Task to complete:
Every line below that mentions the word "CORE" should be copied out.

Task material:
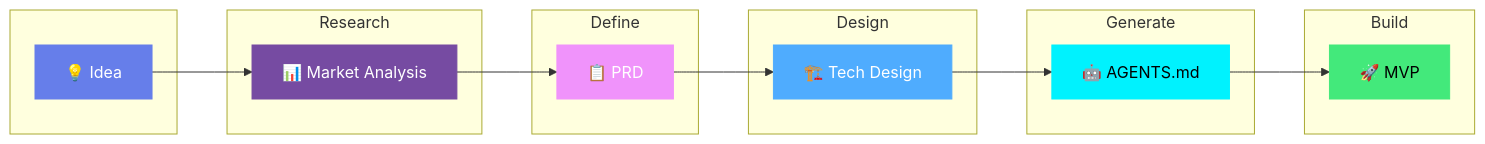
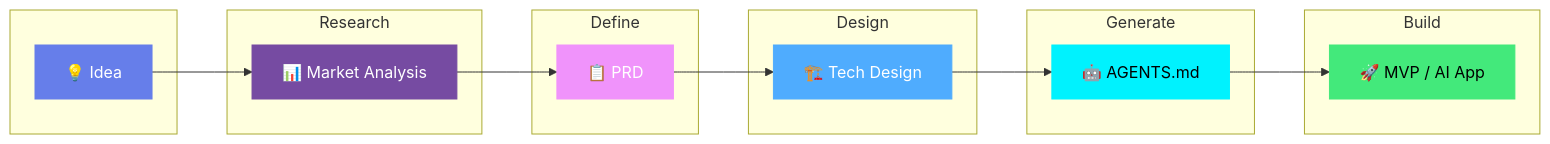
One commit to KhazP/vibe-coding-prompt-template changed the diagram in README.md. Above: the diagram before and after it, drawn with Mermaid. The commit also changed other lines of this file and 64 other files, not shown here.

````diff
--- a/README.md
+++ b/README.md
@@ -65,35 +68,35 @@
 ```mermaid
 flowchart LR
     subgraph Phase1[" "]
         A[💡 Idea]
     end
 
     subgraph Phase2["Research"]
         B[📊 Market Analysis]
     end
 
     subgraph Phase3["Define"]
         C[📋 PRD]
     end
 
     subgraph Phase4["Design"]
         D[🏗️ Tech Design]
     end
 
     subgraph Phase5["Generate"]
         E[🤖 AGENTS.md]
     end
 
     subgraph Phase6["Build"]
-        F[🚀 MVP]
+        F[🚀 MVP / AI App]
     end
 
     A --> B --> C --> D --> E --> F
 
     style A fill:#667eea,stroke:#667eea,color:#fff
     style B fill:#764ba2,stroke:#764ba2,color:#fff
     style C fill:#f093fb,stroke:#f093fb,color:#fff
     style D fill:#4facfe,stroke:#4facfe,color:#fff
     style E fill:#00f2fe,stroke:#00f2fe,color:#000
     style F fill:#43e97b,stroke:#43e97b,color:#000
 ```
````
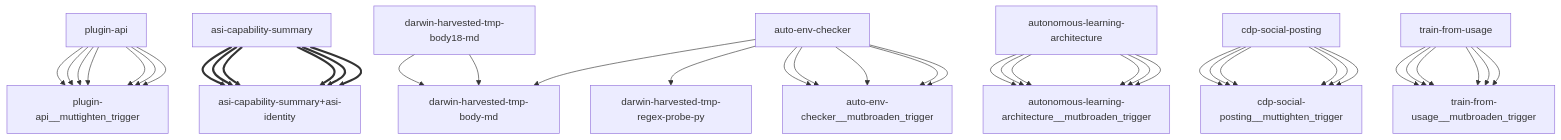
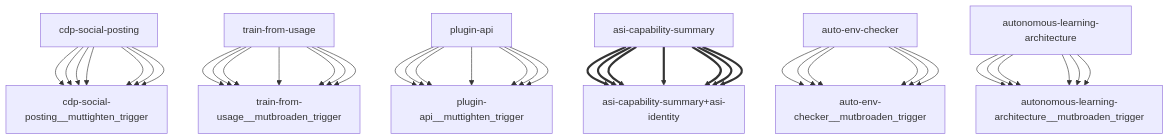
Before and after one commit to openamer/openamer: the diagram in reports/darwin-report.md, drawn with Mermaid. The commit also changed other lines of this file and 12 other files, not shown here.

````diff
--- a/reports/darwin-report.md
+++ b/reports/darwin-report.md
@@ -67,43 +67,43 @@
 ```mermaid
 graph TD
+    cdp-social-posting["cdp-social-posting"] --> cdp-social-posting__muttighten_trigger["cdp-social-posting__muttighten_trigger"]
+    train-from-usage["train-from-usage"] --> train-from-usage__mutbroaden_trigger["train-from-usage__mutbroaden_trigger"]
     plugin-api["plugin-api"] --> plugin-api__muttighten_trigger["plugin-api__muttighten_trigger"]
     asi-capability-summary["asi-capability-summary"] ==> asi-capability-summary+asi-identity["asi-capability-summary+asi-identity"]
-    auto-env-checker["auto-env-checker"] --> darwin-harvested-tmp-body-md["darwin-harvested-tmp-body-md"]
-    auto-env-checker["auto-env-checker"] --> darwin-harvested-tmp-regex-probe-py["darwin-harvested-tmp-regex-probe-py"]
     auto-env-checker["auto-env-checker"] --> auto-env-checker__mutbroaden_trigger["auto-env-checker__mutbroaden_trigger"]
     autonomous-learning-architecture["autonomous-learning-architecture"] --> autonomous-learning-architecture__mutbroaden_trigger["autonomous-learning-architecture__mutbroaden_trigger"]
     cdp-social-posting["cdp-social-posting"] --> cdp-social-posting__muttighten_trigger["cdp-social-posting__muttighten_trigger"]
     train-from-usage["train-from-usage"] --> train-from-usage__mutbroaden_trigger["train-from-usage__mutbroaden_trigger"]
     plugin-api["plugin-api"] --> plugin-api__muttighten_trigger["plugin-api__muttighten_trigger"]
+    asi-capability-summary["asi-capability-summary"] ==> asi-capability-summary+asi-identity["asi-capability-summary+asi-identity"]
+    auto-env-checker["auto-env-checker"] --> auto-env-checker__mutbroaden_trigger["auto-env-checker__mutbroaden_trigger"]
     autonomous-learning-architecture["autonomous-learning-architecture"] --> autonomous-learning-architecture__mutbroaden_trigger["autonomous-learning-architecture__mutbroaden_trigger"]
     cdp-social-posting["cdp-social-posting"] --> cdp-social-posting__muttighten_trigger["cdp-social-posting__muttighten_trigger"]
     train-from-usage["train-from-usage"] --> train-from-usage__mutbroaden_trigger["train-from-usage__mutbroaden_trigger"]
     plugin-api["plugin-api"] --> plugin-api__muttighten_trigger["plugin-api__muttighten_trigger"]
     asi-capability-summary["asi-capability-summary"] ==> asi-capability-summary+asi-identity["asi-capability-summary+asi-identity"]
-    darwin-harvested-tmp-body18-md["darwin-harvested-tmp-body18-md"] --> darwin-harvested-tmp-body-md["darwin-harvested-tmp-body-md"]
-    darwin-harvested-tmp-body18-md["darwin-harvested-tmp-body18-md"] --> darwin-harvested-tmp-body-md["darwin-harvested-tmp-body-md"]
     auto-env-checker["auto-env-checker"] --> auto-env-checker__mutbroaden_trigger["auto-env-checker__mutbroaden_trigger"]
     autonomous-learning-architecture["autonomous-learning-architecture"] --> autonomous-learning-architecture__mutbroaden_trigger["autonomous-learning-architecture__mutbroaden_trigger"]
     cdp-social-posting["cdp-social-posting"] --> cdp-social-posting__muttighten_trigger["cdp-social-posting__muttighten_trigger"]
     train-from-usage["train-from-usage"] --> train-from-usage__mutbroaden_trigger["train-from-usage__mutbroaden_trigger"]
     plugin-api["plugin-api"] --> plugin-api__muttighten_trigger["plugin-api__muttighten_trigger"]
     asi-capability-summary["asi-capability-summary"] ==> asi-capability-summary+asi-identity["asi-capability-summary+asi-identity"]
     auto-env-checker["auto-env-checker"] --> auto-env-checker__mutbroaden_trigger["auto-env-checker__mutbroaden_trigger"]
     autonomous-learning-architecture["autonomous-learning-architecture"] --> autonomous-learning-architecture__mutbroaden_trigger["autonomous-learning-architecture__mutbroaden_trigger"]
     cdp-social-posting["cdp-social-posting"] --> cdp-social-posting__muttighten_trigger["cdp-social-posting__muttighten_trigger"]
     train-from-usage["train-from-usage"] --> train-from-usage__mutbroaden_trigger["train-from-usage__mutbroaden_trigger"]
     plugin-api["plugin-api"] --> plugin-api__muttighten_trigger["plugin-api__muttighten_trigger"]
     asi-capability-summary["asi-capability-summary"] ==> asi-capability-summary+asi-identity["asi-capability-summary+asi-identity"]
     auto-env-checker["auto-env-checker"] --> auto-env-checker__mutbroaden_trigger["auto-env-checker__mutbroaden_trigger"]
     autonomous-learning-architecture["autonomous-learning-architecture"] --> autonomous-learning-architecture__mutbroaden_trigger["autonomous-learning-architecture__mutbroaden_trigger"]
     cdp-social-posting["cdp-social-posting"] --> cdp-social-posting__muttighten_trigger["cdp-social-posting__muttighten_trigger"]
     train-from-usage["train-from-usage"] --> train-from-usage__mutbroaden_trigger["train-from-usage__mutbroaden_trigger"]
     plugin-api["plugin-api"] --> plugin-api__muttighten_trigger["plugin-api__muttighten_trigger"]
     asi-capability-summary["asi-capability-summary"] ==> asi-capability-summary+asi-identity["asi-capability-summary+asi-identity"]
     auto-env-checker["auto-env-checker"] --> auto-env-checker__mutbroaden_trigger["auto-env-checker__mutbroaden_trigger"]
     autonomous-learning-architecture["autonomous-learning-architecture"] --> autonomous-learning-architecture__mutbroaden_trigger["autonomous-learning-architecture__mutbroaden_trigger"]
     cdp-social-posting["cdp-social-posting"] --> cdp-social-posting__muttighten_trigger["cdp-social-posting__muttighten_trigger"]
     train-from-usage["train-from-usage"] --> train-from-usage__mutbroaden_trigger["train-from-usage__mutbroaden_trigger"]
     plugin-api["plugin-api"] --> plugin-api__muttighten_trigger["plugin-api__muttighten_trigger"]
     asi-capability-summary["asi-capability-summary"] ==> asi-capability-summary+asi-identity["asi-capability-summary+asi-identity"]
 ```
````
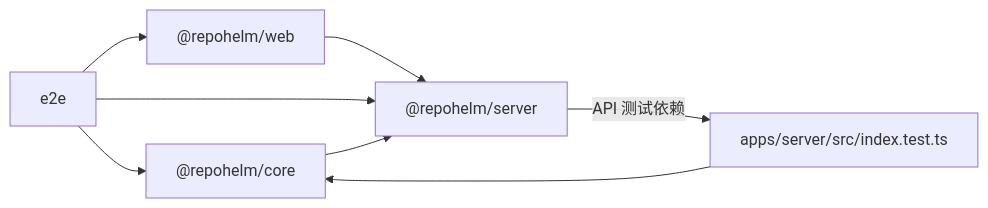
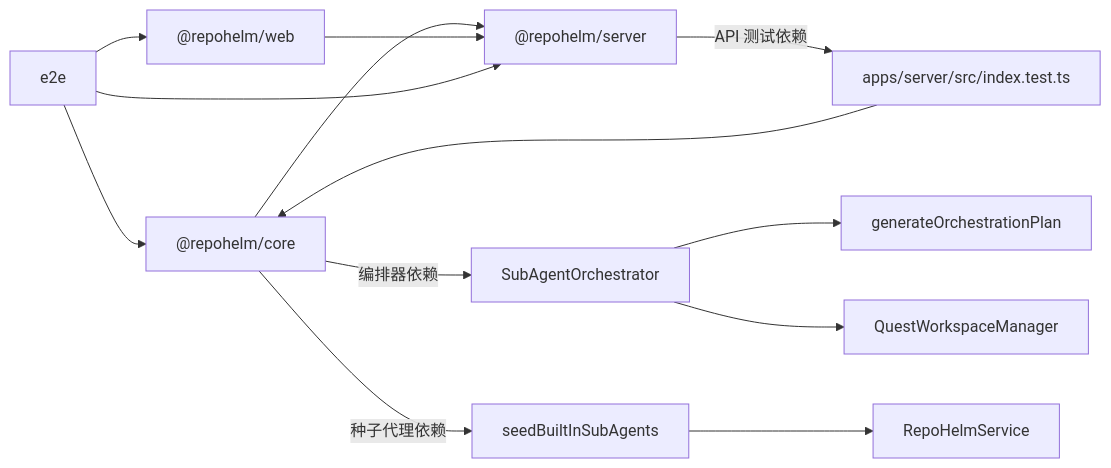
Before and after one commit to coconilu/RepoHelm: the ninth of 9 diagrams in .qoder/repowiki/zh/content/测试策略/测试策略.md, drawn with Mermaid. The commit also changed other lines of this file and 15 other files, not shown here.

First line of the commit message:
Add multi-agent orchestration & quest plans

````diff
--- a/.qoder/repowiki/zh/content/测试策略/测试策略.md
+++ b/.qoder/repowiki/zh/content/测试策略/测试策略.md
@@ -421,10 +485,15 @@
 ```mermaid
 graph LR
 CORE["@repohelm/core"] --> SERVER["@repohelm/server"]
 WEB["@repohelm/web"] --> SERVER
 E2E["e2e"] --> WEB
 E2E --> SERVER
 E2E --> CORE
 SERVER --> |"API 测试依赖"| API_TEST["apps/server/src/index.test.ts"]
 API_TEST --> CORE
+CORE --> |"编排器依赖"| ORCHESTRATOR["SubAgentOrchestrator"]
+ORCHESTRATOR --> PLANNING["generateOrchestrationPlan"]
+ORCHESTRATOR --> WORKSPACE["QuestWorkspaceManager"]
+CORE --> |"种子代理依赖"| SEED_AGENTS["seedBuiltInSubAgents"]
+SEED_AGENTS --> SERVICE["RepoHelmService"]
 ```
````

Result of this task:
 CORE["@repohelm/core"] --> SERVER["@repohelm/server"]
 E2E --> CORE
 API_TEST --> CORE
+CORE --> |"编排器依赖"| ORCHESTRATOR["SubAgentOrchestrator"]
+CORE --> |"种子代理依赖"| SEED_AGENTS["seedBuiltInSubAgents"]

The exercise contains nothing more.